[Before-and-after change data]
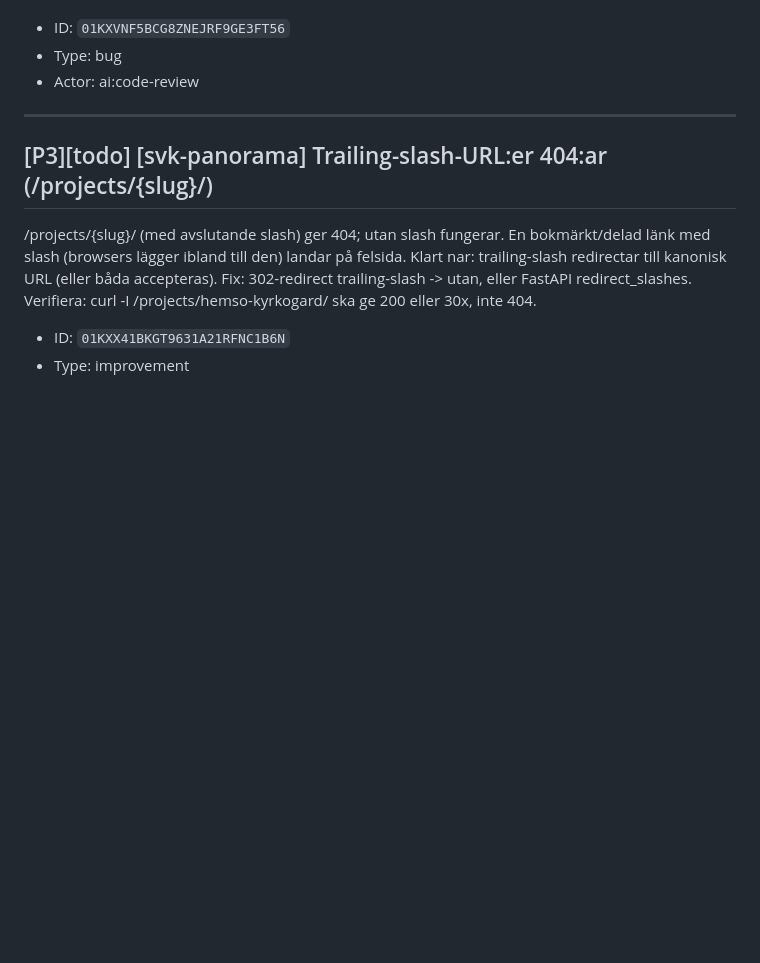
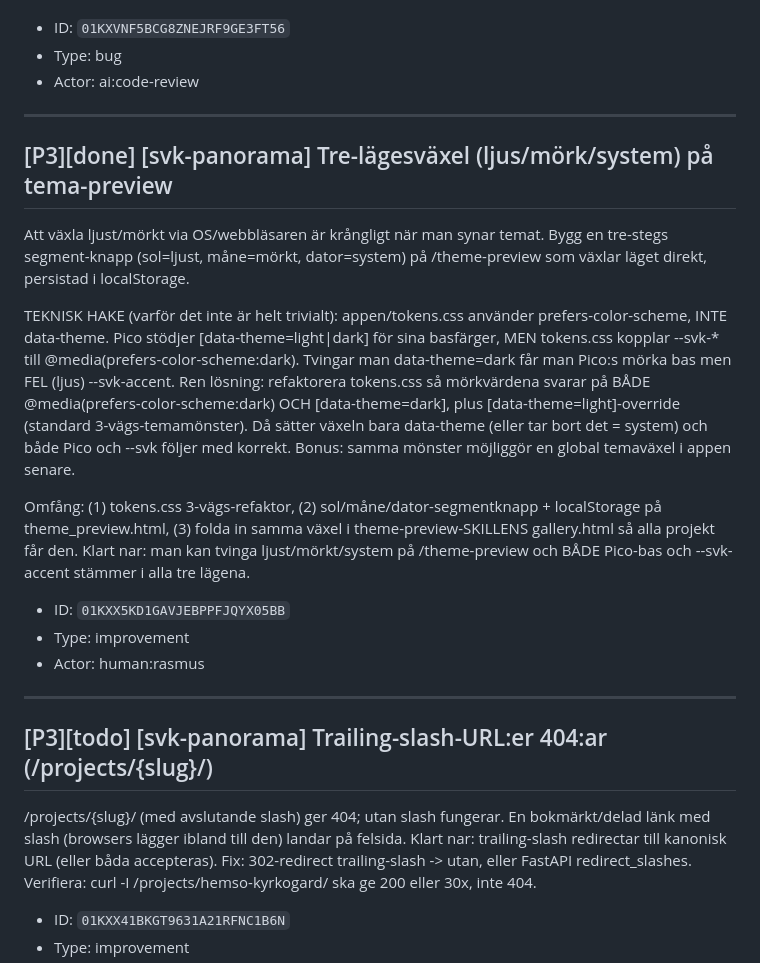
Before and after one commit to Armandur/svk-panorama, a Markdown page: backlog.md, the part around the change. GitHub-like rendering; blank space fills up the shorter version.

Commit message:
Uppdatera backlog.md-spegel (TASK-120 done)
Co-Authored-By: Claude Opus 4.8 <noreply@anthropic.com>
Claude-Session: https://claude.ai/code/session_01BR8vbXsiXXfPA997rAfHnz

```diff
--- a/backlog.md
+++ b/backlog.md
@@ -57,6 +57,21 @@ plan.js saveMap() (och scene.js save()/tour-preview.js save()) fryser payloaden
 - ID: `01KXVNF5BCG8ZNEJRF9GE3FT56`
 - Type: bug
 - Actor: ai:code-review
+
+---
+
+## [P3][done] [svk-panorama] Tre-lägesväxel (ljus/mörk/system) på tema-preview
+
+Att växla ljust/mörkt via OS/webbläsaren är krångligt när man synar temat. Bygg en tre-stegs segment-knapp (sol=ljust, måne=mörkt, dator=system) på /theme-preview som växlar läget direkt, persistad i localStorage.
+
+TEKNISK HAKE (varför det inte är helt trivialt): appen/tokens.css använder prefers-color-scheme, INTE data-theme. Pico stödjer [data-theme=light|dark] för sina basfärger, MEN tokens.css kopplar --svk-* till @media(prefers-color-scheme:dark). Tvingar man data-theme=dark får man Pico:s mörka bas men FEL (ljus) --svk-accent. Ren lösning: refaktorera tokens.css så mörkvärdena svarar på BÅDE @media(prefers-color-scheme:dark) OCH [data-theme=dark], plus [data-theme=light]-override (standard 3-vägs-temamönster). Då sätter växeln bara data-theme (eller tar bort det = system) och både Pico och --svk följer med korrekt. Bonus: samma mönster möjliggör en global temaväxel i appen senare.
+
+Omfång: (1) tokens.css 3-vägs-refaktor, (2) sol/måne/dator-segmentknapp + localStorage på theme_preview.html, (3) folda in samma växel i theme-preview-SKILLENS gallery.html så alla projekt får den.
+Klart nar: man kan tvinga ljust/mörkt/system på /theme-preview och BÅDE Pico-bas och --svk-accent stämmer i alla tre lägena.
+
+- ID: `01KXX5KD1GAVJEBPPFJQYX05BB`
+- Type: improvement
+- Actor: human:rasmus
 
 ---
 
```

→ DIRECTIONS FOR THIS TASK
Should a picture appear among the entries, skip it and copy the rest exactly.

→ RESPONSE
Before and after one commit to Armandur/svk-panorama, a Markdown page: backlog.md, the part around the change. GitHub-like rendering; blank space fills up the shorter version.

Commit message:
Uppdatera backlog.md-spegel (TASK-120 done)
Co-Authored-By: Claude Opus 4.8 <noreply@anthropic.com>
Claude-Session: https://claude.ai/code/session_01BR8vbXsiXXfPA997rAfHnz

```diff
--- a/backlog.md
+++ b/backlog.md
@@ -57,6 +57,21 @@ plan.js saveMap() (och scene.js save()/tour-preview.js save()) fryser payloaden
 - ID: `01KXVNF5BCG8ZNEJRF9GE3FT56`
 - Type: bug
 - Actor: ai:code-review
+
+---
+
+## [P3][done] [svk-panorama] Tre-lägesväxel (ljus/mörk/system) på tema-preview
+
+Att växla ljust/mörkt via OS/webbläsaren är krångligt när man synar temat. Bygg en tre-stegs segment-knapp (sol=ljust, måne=mörkt, dator=system) på /theme-preview som växlar läget direkt, persistad i localStorage.
+
+TEKNISK HAKE (varför det inte är helt trivialt): appen/tokens.css använder prefers-color-scheme, INTE data-theme. Pico stödjer [data-theme=light|dark] för sina basfärger, MEN tokens.css kopplar --svk-* till @media(prefers-color-scheme:dark). Tvingar man data-theme=dark får man Pico:s mörka bas men FEL (ljus) --svk-accent. Ren lösning: refaktorera tokens.css så mörkvärdena svarar på BÅDE @media(prefers-color-scheme:dark) OCH [data-theme=dark], plus [data-theme=light]-override (standard 3-vägs-temamönster). Då sätter växeln bara data-theme (eller tar bort det = system) och både Pico och --svk följer med korrekt. Bonus: samma mönster möjliggör en global temaväxel i appen senare.
+
+Omfång: (1) tokens.css 3-vägs-refaktor, (2) sol/måne/dator-segmentknapp + localStorage på theme_preview.html, (3) folda in samma växel i theme-preview-SKILLENS gallery.html så alla projekt får den.
+Klart nar: man kan tvinga ljust/mörkt/system på /theme-preview och BÅDE Pico-bas och --svk-accent stämmer i alla tre lägena.
+
+- ID: `01KXX5KD1GAVJEBPPFJQYX05BB`
+- Type: improvement
+- Actor: human:rasmus
 
 ---
 
```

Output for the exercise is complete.